Hello. My name is Sharon and I am an addict. My drug was tobacco. Exposed early, by smoking parents, I tried tobacco in high school and was quickly dependent. It calmed me. It gave me something to do with my hands. I smoked out my window at home and, when I could, other places. I was not alone. This was 1964.
Smoking was common in my college. In 1969, hospitalized for pneumonia and on oxygen, I turned off the oxygen and again hung out a window, smoking. The summer before medical school, using hypnosis, I quit; that lasted three years. Then I was back at it.
In 1980, during my residency, my mother died from lung cancer. I kept smoking; my new mantra was that each cigarette was a choice and a suicidal one. In 1983, as medical director of a community health center housed upstairs in an old fire house, I would run downstairs to a little room, 7′ x 9′, to fill out my patients’ charts—and to smoke. My patients saw cigarettes in my pockets, and of course I smelled. As I talked with them about the risks of smoking and the importance of quitting, I was honest—they knew I, too, was an addict.
Did I quit? Yes, after three tries, 36 years ago. I told myself I couldn’t be a parent as a smoker. If you don’t have an addiction, are lucky to not have the makeup that hooks you on something, it is pretty impossible to understand.
That one fact is worth remembering.
2 thoughts on “Addiction”

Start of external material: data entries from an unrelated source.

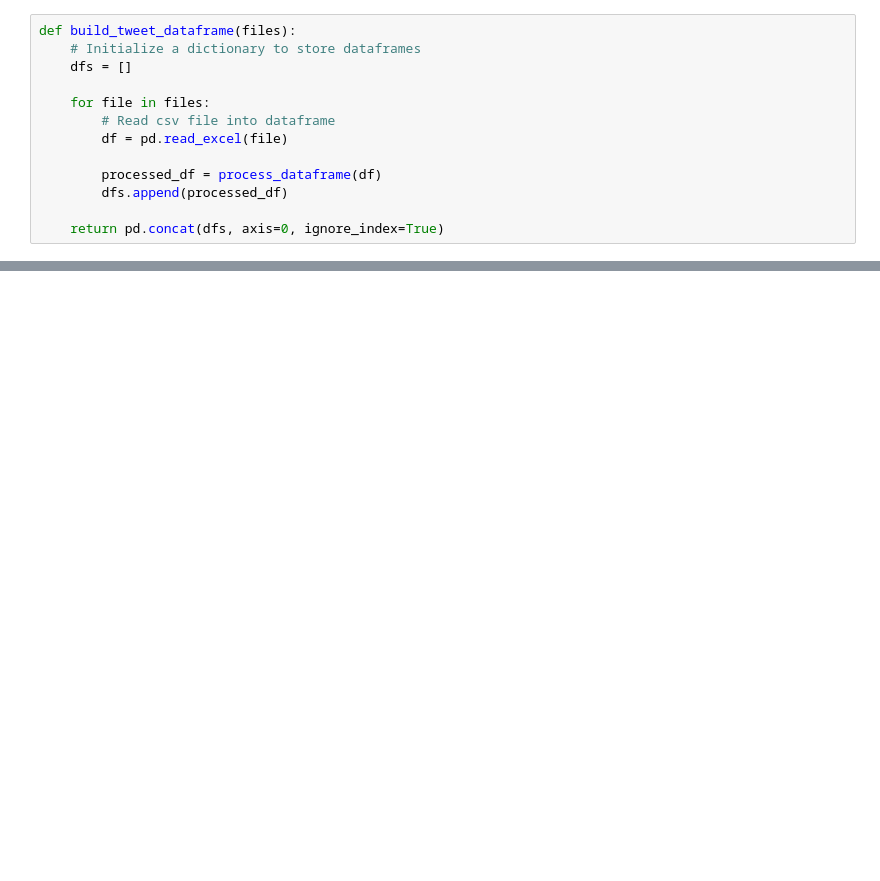
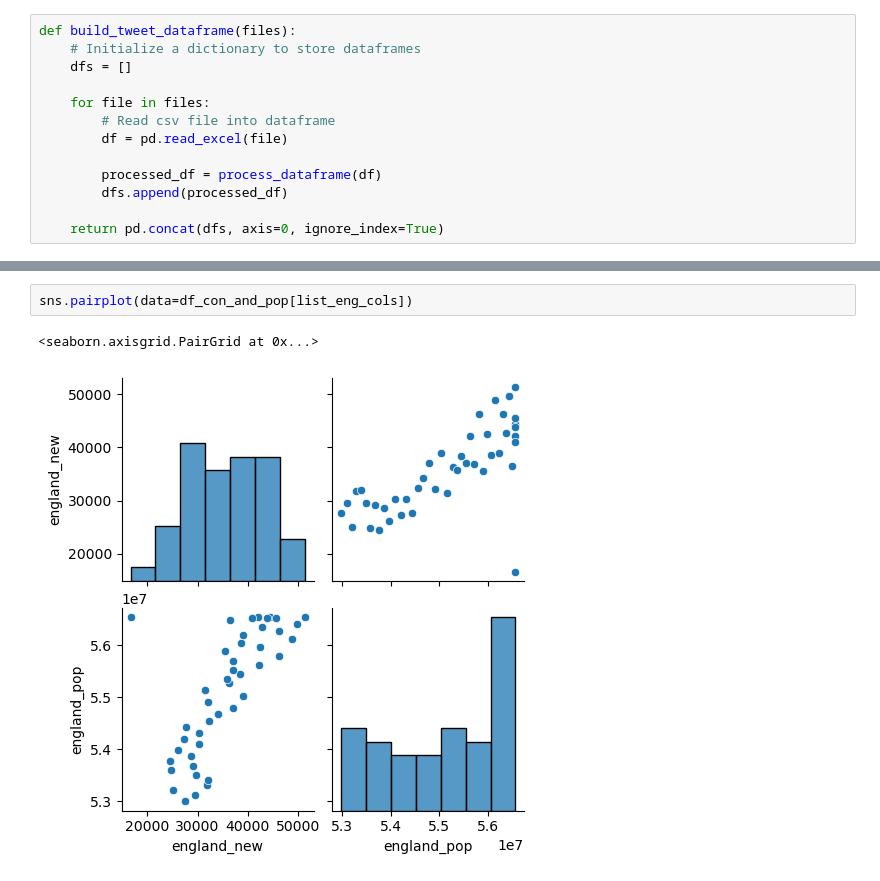
Before and after one commit to lcroash/MSC_SEM1_CA2, a Jupyter notebook: CA2.ipynb, the cells around one changed output, grey strips where cells are left out. Drawn from its saved outputs; the diff is of its cells as text; blank space fills up the shorter version.

```diff
--- a/CA2.ipynb
+++ b/CA2.ipynb
@@ -2473,0 +2504,5 @@ memory usage: 540.6+ KB
+# %%
+sns.pairplot(data=df_con_and_pop[list_eng_cols])
+# %% [output]
+<seaborn.axisgrid.PairGrid at 0x...>
+[figure, added]
```
Also changed, not shown: parts of 204 cells of this notebook, 1 other file.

Your personal narrative is deeply authentic and hits one with profound force. i am sure your empathy is deeply registered by the patient. At the expense of opining about our profession, i have noticed much more honesty about vulnerability on the part of lady doctors. thank you.